(Records drawn from a dataset)
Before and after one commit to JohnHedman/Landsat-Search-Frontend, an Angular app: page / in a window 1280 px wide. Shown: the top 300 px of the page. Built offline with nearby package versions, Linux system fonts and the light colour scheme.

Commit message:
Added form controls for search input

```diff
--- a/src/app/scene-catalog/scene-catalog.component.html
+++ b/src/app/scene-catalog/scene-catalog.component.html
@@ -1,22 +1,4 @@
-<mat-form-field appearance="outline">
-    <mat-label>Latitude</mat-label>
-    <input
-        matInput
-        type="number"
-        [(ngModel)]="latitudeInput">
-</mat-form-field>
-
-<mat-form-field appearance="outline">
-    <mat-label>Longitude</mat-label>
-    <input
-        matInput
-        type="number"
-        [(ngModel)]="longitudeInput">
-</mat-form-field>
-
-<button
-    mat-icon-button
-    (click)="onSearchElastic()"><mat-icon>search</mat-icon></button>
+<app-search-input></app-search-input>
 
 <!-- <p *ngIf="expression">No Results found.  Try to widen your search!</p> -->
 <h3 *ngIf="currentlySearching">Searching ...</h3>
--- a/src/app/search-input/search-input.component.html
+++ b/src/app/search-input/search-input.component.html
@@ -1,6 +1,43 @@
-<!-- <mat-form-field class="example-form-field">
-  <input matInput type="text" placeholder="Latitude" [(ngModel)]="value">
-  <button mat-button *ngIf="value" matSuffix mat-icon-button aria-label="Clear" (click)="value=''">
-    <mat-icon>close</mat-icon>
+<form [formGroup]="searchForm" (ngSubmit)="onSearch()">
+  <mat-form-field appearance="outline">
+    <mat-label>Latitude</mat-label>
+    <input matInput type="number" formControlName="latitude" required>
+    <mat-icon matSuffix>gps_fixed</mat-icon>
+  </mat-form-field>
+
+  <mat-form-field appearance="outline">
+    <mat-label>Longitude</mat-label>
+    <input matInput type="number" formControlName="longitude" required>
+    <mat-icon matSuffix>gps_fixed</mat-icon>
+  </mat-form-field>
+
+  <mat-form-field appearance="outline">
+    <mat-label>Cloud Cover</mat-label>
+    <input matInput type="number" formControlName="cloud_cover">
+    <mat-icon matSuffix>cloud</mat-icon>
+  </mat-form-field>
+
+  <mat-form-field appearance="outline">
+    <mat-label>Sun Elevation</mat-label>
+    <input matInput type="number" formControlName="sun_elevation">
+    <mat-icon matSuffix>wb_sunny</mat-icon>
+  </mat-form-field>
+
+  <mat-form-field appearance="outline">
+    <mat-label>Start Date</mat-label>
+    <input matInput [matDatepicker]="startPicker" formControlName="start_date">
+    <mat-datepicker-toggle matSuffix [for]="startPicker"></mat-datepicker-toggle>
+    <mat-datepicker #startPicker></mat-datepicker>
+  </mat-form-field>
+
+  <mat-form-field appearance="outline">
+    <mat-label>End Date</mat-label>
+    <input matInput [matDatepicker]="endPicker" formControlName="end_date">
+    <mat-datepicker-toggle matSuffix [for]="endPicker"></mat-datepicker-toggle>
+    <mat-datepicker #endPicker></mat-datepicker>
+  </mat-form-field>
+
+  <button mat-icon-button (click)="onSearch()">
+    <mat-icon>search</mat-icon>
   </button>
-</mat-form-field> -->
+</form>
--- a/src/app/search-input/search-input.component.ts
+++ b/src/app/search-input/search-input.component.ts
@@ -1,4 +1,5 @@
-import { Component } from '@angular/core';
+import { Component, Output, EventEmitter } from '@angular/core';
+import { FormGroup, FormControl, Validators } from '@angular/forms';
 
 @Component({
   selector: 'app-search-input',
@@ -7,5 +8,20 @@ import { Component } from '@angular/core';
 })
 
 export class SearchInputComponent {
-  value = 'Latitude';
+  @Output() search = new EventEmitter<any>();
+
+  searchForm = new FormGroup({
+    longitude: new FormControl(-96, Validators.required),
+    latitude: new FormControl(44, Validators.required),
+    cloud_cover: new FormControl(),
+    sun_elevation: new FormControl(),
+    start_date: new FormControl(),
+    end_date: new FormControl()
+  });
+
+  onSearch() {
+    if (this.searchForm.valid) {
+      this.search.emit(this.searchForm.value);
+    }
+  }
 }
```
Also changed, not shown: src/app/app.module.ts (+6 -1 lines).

- **AIM OF THE TASK**: Total lines with "import" in the records above: report that figure alone.

- **WRITTEN REPLY**: 4